Jeeves at Brinkley Court Right Ho, Jeeves. By P. G.
Wadehcu3e. (Herbert Jenkins. 75. evd.) THE reappearance a few months ago of Jeeves in a full- length novel was an event of capital importance to close students of Mr. P. G. Wodehouse's work. Not only was it the first time that the gentleman's gentleman had taken the burden of the young master's imbecilities on his shoulders, during the course of a whole book, but it was also in the nature of a happy restoration. Many loyalists must have speculated gloomily about the fate of Jeeves and Bertie Wooster during the interregnum of Mr. Mulliner and the Blandings Castle interludes. Mr. Wodehouse has now made the fullest possible amends to loyal Woosterians by devoting another complete novel to the old firm.

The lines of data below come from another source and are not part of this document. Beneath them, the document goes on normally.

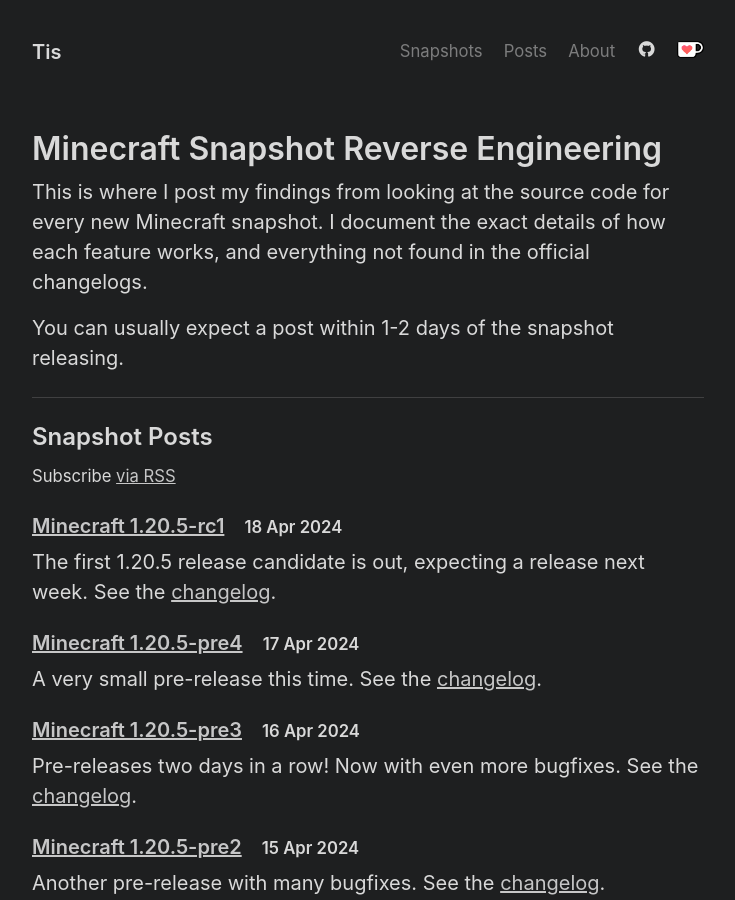
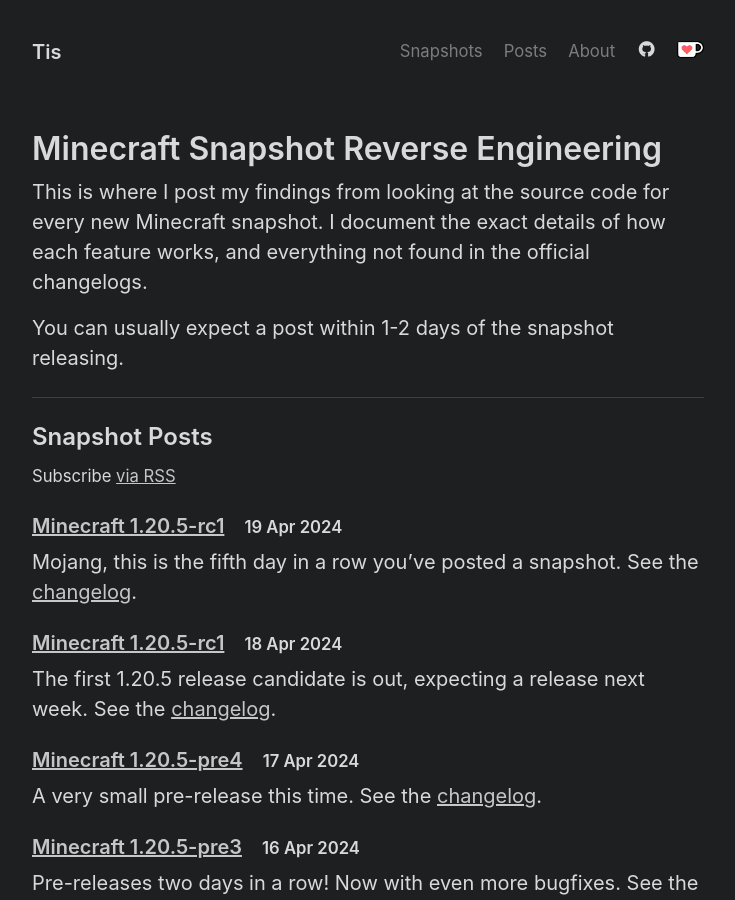
Before and after one commit to Tisawesomeness/tisawesomeness.github.io, a Jekyll site: the page built from snapshots.html, in a window 1280 px wide and 900 px high. Shown: the whole window, without its empty margins (272-1007 px from the left). Built offline with Jekyll 4.4.1, drawn with Linux system fonts in a browser that asks for light colours; comment, search, counter and statistics services are not loaded.

Commit message:
Add 1.20.5-rc2

```diff
--- /dev/null
+++ b/snapshots/_posts/2024-04-19-1-20-5-rc2.md
@@ -0,0 +1,11 @@
+---
+layout: post
+title: "Minecraft 1.20.5-rc1"
+date: 2024-04-19 10:31:56 -0500
+---
+
+Mojang, this is the fifth day in a row you've posted a snapshot. See the [changelog](https://www.minecraft.net/en-us/article/minecraft-1-20-5-release-candidate-2).
+
+## Changes
+
+No other significant changes.
```
Also changed, not shown: snapshots/_posts/2024-04-12-24w14potato.md (+1 -1 lines).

It would be easy to accuse Mr. Wodehouse of lack of invention as far as the actions of his characters are concerned. In this respect there is nothing new in his latest chronicle. Brinkley Court—one of the stately mental homes in his favourite Worcestershire—has already appeared in a short story—" The Love that Purifies." And only one r.ew character, that of Gussie Fink-Nottle, the prince of newt- fanciers, has been added to the number of its inmates. The others are old friends. Aunt Dahlia, Bertie's favourite aunt, will be remembered for her boisterous part in" Clustering round Young Bingo" and two other short stories. Angela and Tuppy Glossop turn up again freshly engaged, but at loggerheads in the matter of Angela's adventures with a shark at Cannes. Anatole, the chef, whom Aunt Dahlia snaffled from Mrs. Bingo Little many years ago, is still administering to the dyspeptic needs of Uncle Thomas. And best of all, Jeeves and the young master are once again divided by one of those unfortunate little questions of taste, viz, a white mess-jacket, which Bertie had sported on the Riviera during Jeeves' annual vacation. (Curious readers will recollect sundry cummerbunds, yellow velvet evening suits, old Etonian spats and pink ties, which in the past caused similar coolnesses ".) But the absence of novelty in the actions of these immortal lunatics is, one feels, part of a, deliberate design. What they do is not particularly important, nor even particularly insane, though an exception must be made for the Fink- Nottle's outrageou% conduct at the speech-day celebrations at the Market Snodsbury Grammar School. As Wooster remarks, "Great lovers throughout the ages inve fixed up the preliminary formalities at Brinkley," and the plot of this new chapter in its history does nothing more than show that they are still at it, Bertie intervening at suitably inappro- priate moments to fix and unfix. It is the quality_ of the variation Mr. Wodehouse plays on the original theme that matters, the peculiar harmony of words and phrases he employs to describe familiar situations. Its effect on the reader is cumulative rather than sudden, though Mr. Wodehouse still shows himself to be a master of the unex- pected and contrary epithet and simile, as when he speaks of "the vital oolong " or of Bertie, after the day's work "sipping the mixture with carefree enjoyment rather like Caesar having one in his tent the day he overcame the Nervii."
Or again, there is the characteristic trick of hyperbole, admirably used in his description of the newt-king's demeanour : "Many an experienced undertaker would have been deceived by his appearance and started embalming on sight." Or Bertie's attempts to eir.ulate Jeeves in his literary references—a fruitful source of lrlatity--and gnomic observations, e.g., "spilt milk blows nuoody any good." One other point worth noting is that Mr. Wodehouse has never written anything which could not be safely introduced into "the cabinet of the severest matron "—Aunt Agatha, for example. It is a remarkable feat, considering that sex, and not love, is the substance of all his tales. Doubtless, the psychologists could say more than enough in explanation, just as they would surely have some pretty sinister things to say about the infantilism of the Berties, Bingos and Tuppies, and about Jeeves' role as the mother-surrogate. For those who have fallen under the Woosterian spell, it is enough that Mr. Wodehouse continues to provide the most exquisitely futile pleasure without any arriere pens& that